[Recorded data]
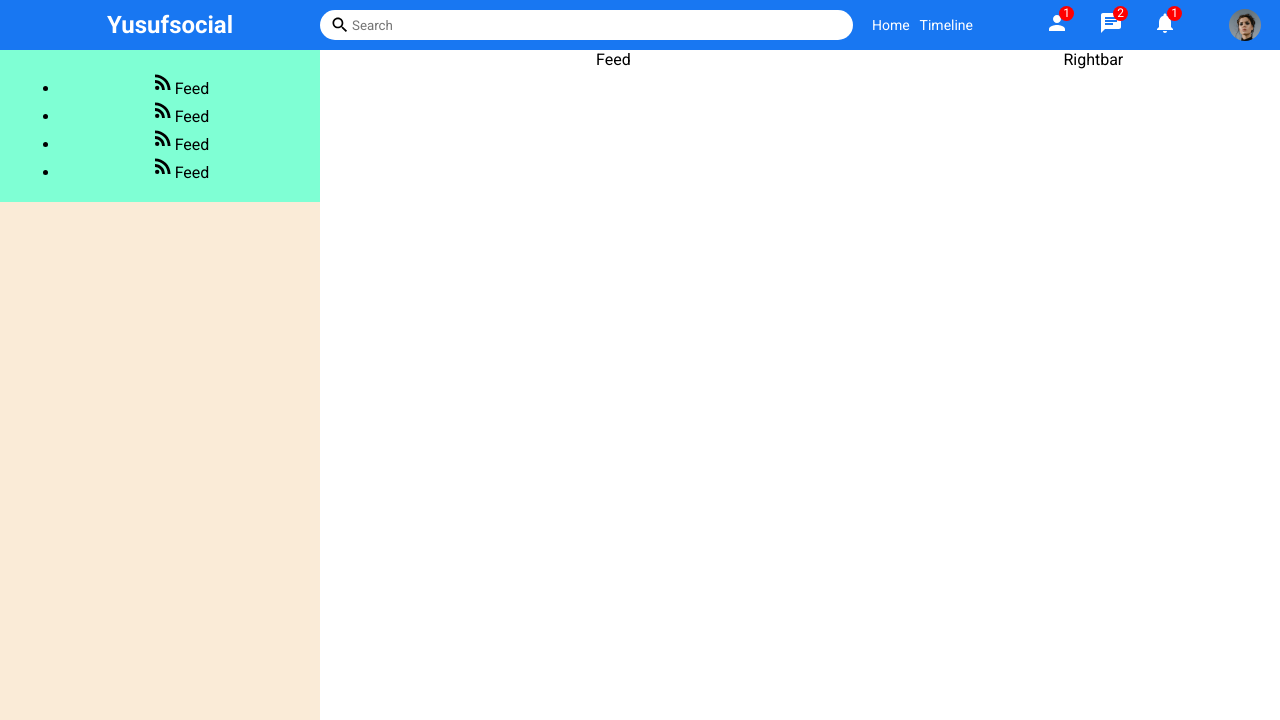
Repository: sevilgenysf/socialmediaapp
Page: /
The author's editor kept a copy of each file at every save. The page is drawn from the files as they stood at one save, then again after the next save.
The browser window is 1280 px wide. The pictures show the whole page.
The project was rebuilt for these pictures with package versions that can differ from the ones it lists, and the page was loaded fresh each time.

Above is the page before, as saved 2022-02-16 20:04:36.

After the next save:
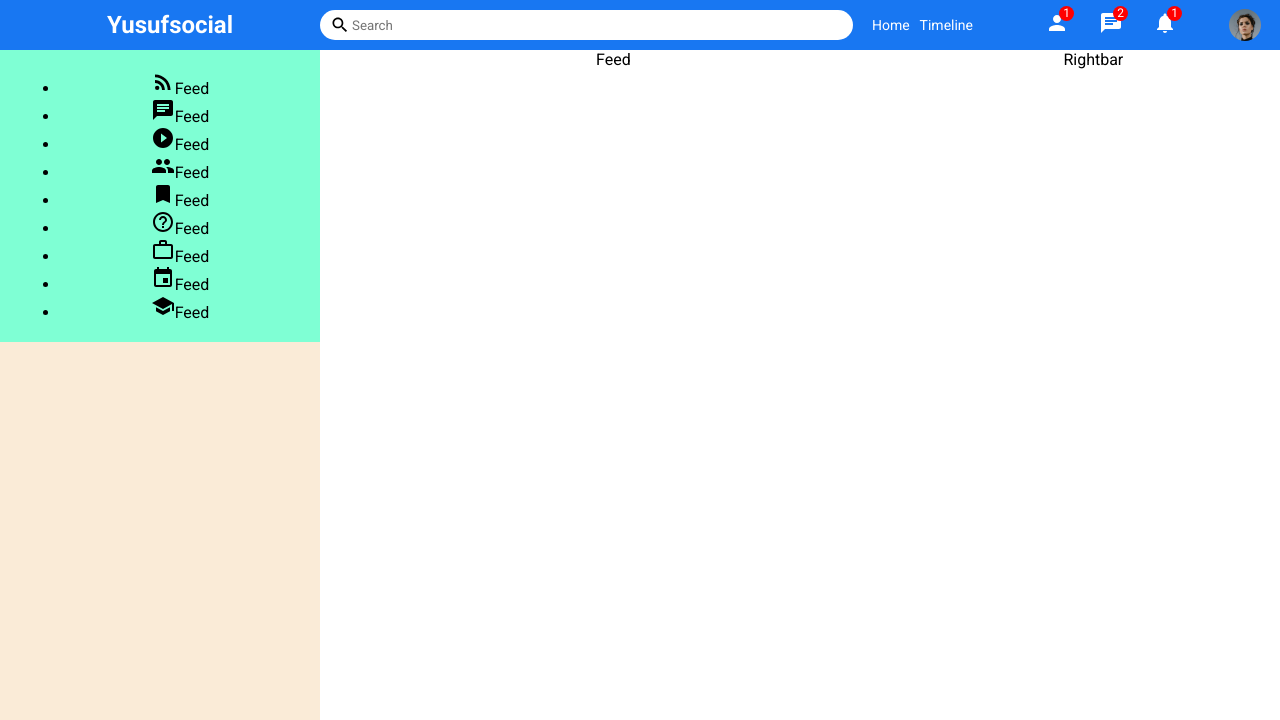
Saved 60 s later.
--- a/src/components/sidebar/Sidebar.jsx
+++ b/src/components/sidebar/Sidebar.jsx
@@ -22,15 +22,35 @@ const Sidebar = () => {
 						<span className="sidebarListItemText">Feed</span>
 					</li>
 					<li className="sidebarListItem">
-						<RssFeed className="sidebarIcon" />
+						<Chat className="sidebarIcon" />
 						<span className="sidebarListItemText">Feed</span>
 					</li>
 					<li className="sidebarListItem">
-						<RssFeed className="sidebarIcon" />
+						<PlayCircleFilledOutlined className="sidebarIcon" />
 						<span className="sidebarListItemText">Feed</span>
 					</li>
 					<li className="sidebarListItem">
-						<RssFeed className="sidebarIcon" />
+						<Group className="sidebarIcon" />
+						<span className="sidebarListItemText">Feed</span>
+					</li>
+					<li className="sidebarListItem">
+						<Bookmark className="sidebarIcon" />
+						<span className="sidebarListItemText">Feed</span>
+					</li>
+					<li className="sidebarListItem">
+						<HelpOutline className="sidebarIcon" />
+						<span className="sidebarListItemText">Feed</span>
+					</li>
+					<li className="sidebarListItem">
+						<WorkOutline className="sidebarIcon" />
+						<span className="sidebarListItemText">Feed</span>
+					</li>
+					<li className="sidebarListItem">
+						<Event className="sidebarIcon" />
+						<span className="sidebarListItemText">Feed</span>
+					</li>
+					<li className="sidebarListItem">
+						<School className="sidebarIcon" />
 						<span className="sidebarListItemText">Feed</span>
 					</li>
 				</ul>
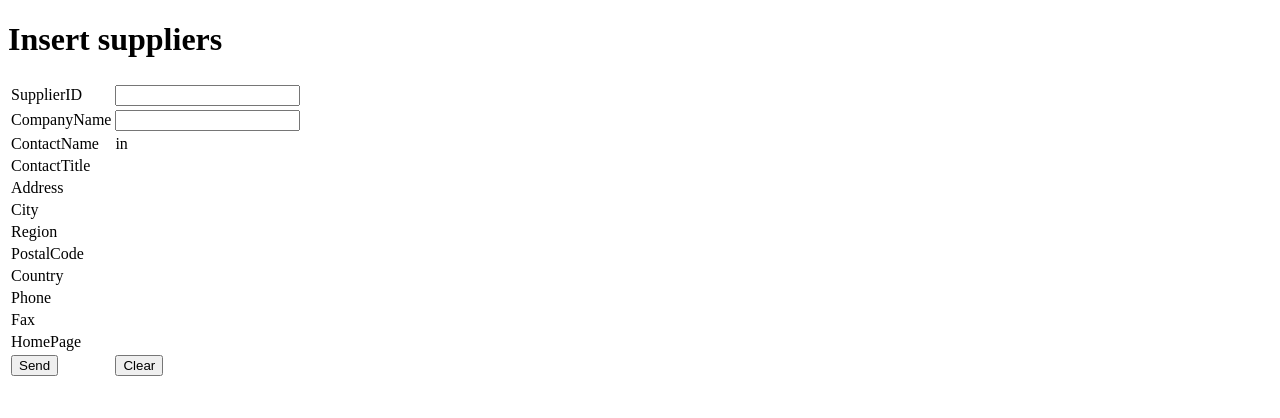
Repository: kaza1509/PRJ301
Page: SE1613/web/addSupplier.html
The author's editor kept a copy of each file at every save. The page is drawn from the files as they stood at one save, then again after the next save.
The browser window is 1280 px wide. The pictures show the whole page.

Above is the page before, as saved 2022-01-20 14:42:30.

### SE1613/web/addSupplier.html
<!DOCTYPE html>
<html lang="en">
    <head>
        <meta charset="UTF-8">
        <meta http-equiv="X-UA-Compatible" content="IE=edge">
        <meta name="viewport" content="width=device-width, initial-scale=1.0">
        <title>Document</title>
    </head>
    <body>
        <form action="" method="post">
            <table>
                <tr>
                    <h1>Insert suppliers</h1>
                </tr>
                <tr>
                    <td>SupplierID</td>
                    <td>
                        <input type="number" name="SupplierId">
                    </td>
                </tr>
                <tr>
                    <td>CompanyName</td>
                    <td>
                        <input type="text" name="companyName">
                    </td>
                </tr>
                <tr>
                    <td>ContactName</td>
                    <td>
                        in
                    </td>
                </tr>
                <tr>
                    <td>ContactTitle</td>
                    <td></td>
                </tr>
                <tr>
                    <td>Address</td>
                    <td></td>
                </tr>
                <tr>
                    <td>City</td>
                    <td></td>
                </tr>
                <tr>
                    <td>Region</td>
                    <td></td>
                </tr>
                <tr>
                    <td>PostalCode</td>
                    <td></td>
                </tr>
                <tr>
                    <td>Country</td>
                    <td></td>
                </tr>
                <tr>
                    <td>Phone</td>
                    <td></td>
                </tr>
                <tr>
                    <td>Fax</td>
                    <td></td>
                </tr>
                <tr>
                    <td>HomePage</td>
                    <td></td>
                </tr>
                <tr>
                    <td>
                        <input type="submit" value="Send">
                    </td>
                    <td>
                        <input type="reset" value="Clear">
                    </td>
                </tr>
            </table>
        </form>
    </body>
</html>

After the next save:
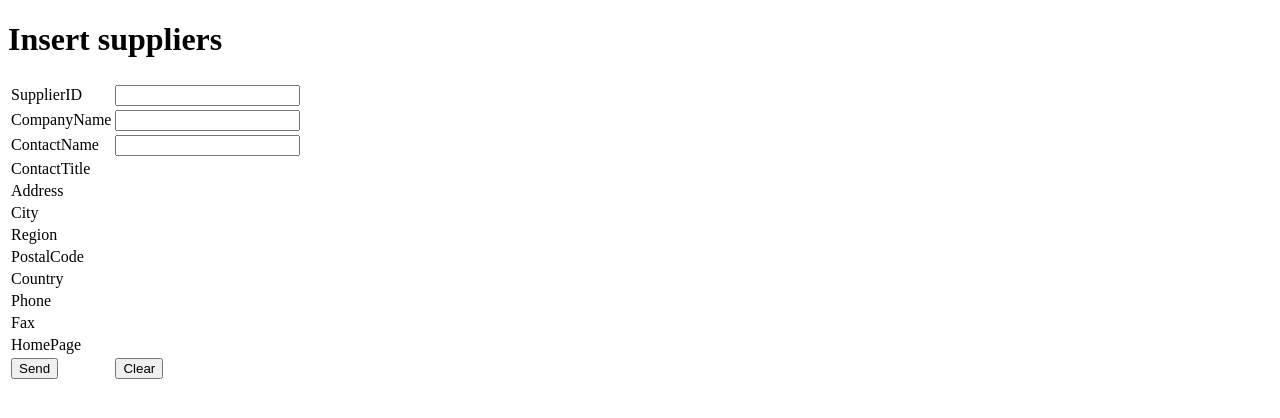
Saved 4 s later.
--- a/SE1613/web/addSupplier.html
+++ b/SE1613/web/addSupplier.html
@@ -27,7 +27,7 @@
                 <tr>
                     <td>ContactName</td>
                     <td>
-                        in
+                        <input type="contactName">
                     </td>
                 </tr>
                 <tr>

§ **WHAT TO PRODUCE**
Return a copy of each line in the entries that contains "addSupplier".

§ **ANSWER BOX**
Page: SE1613/web/addSupplier.html
### SE1613/web/addSupplier.html
--- a/SE1613/web/addSupplier.html
+++ b/SE1613/web/addSupplier.html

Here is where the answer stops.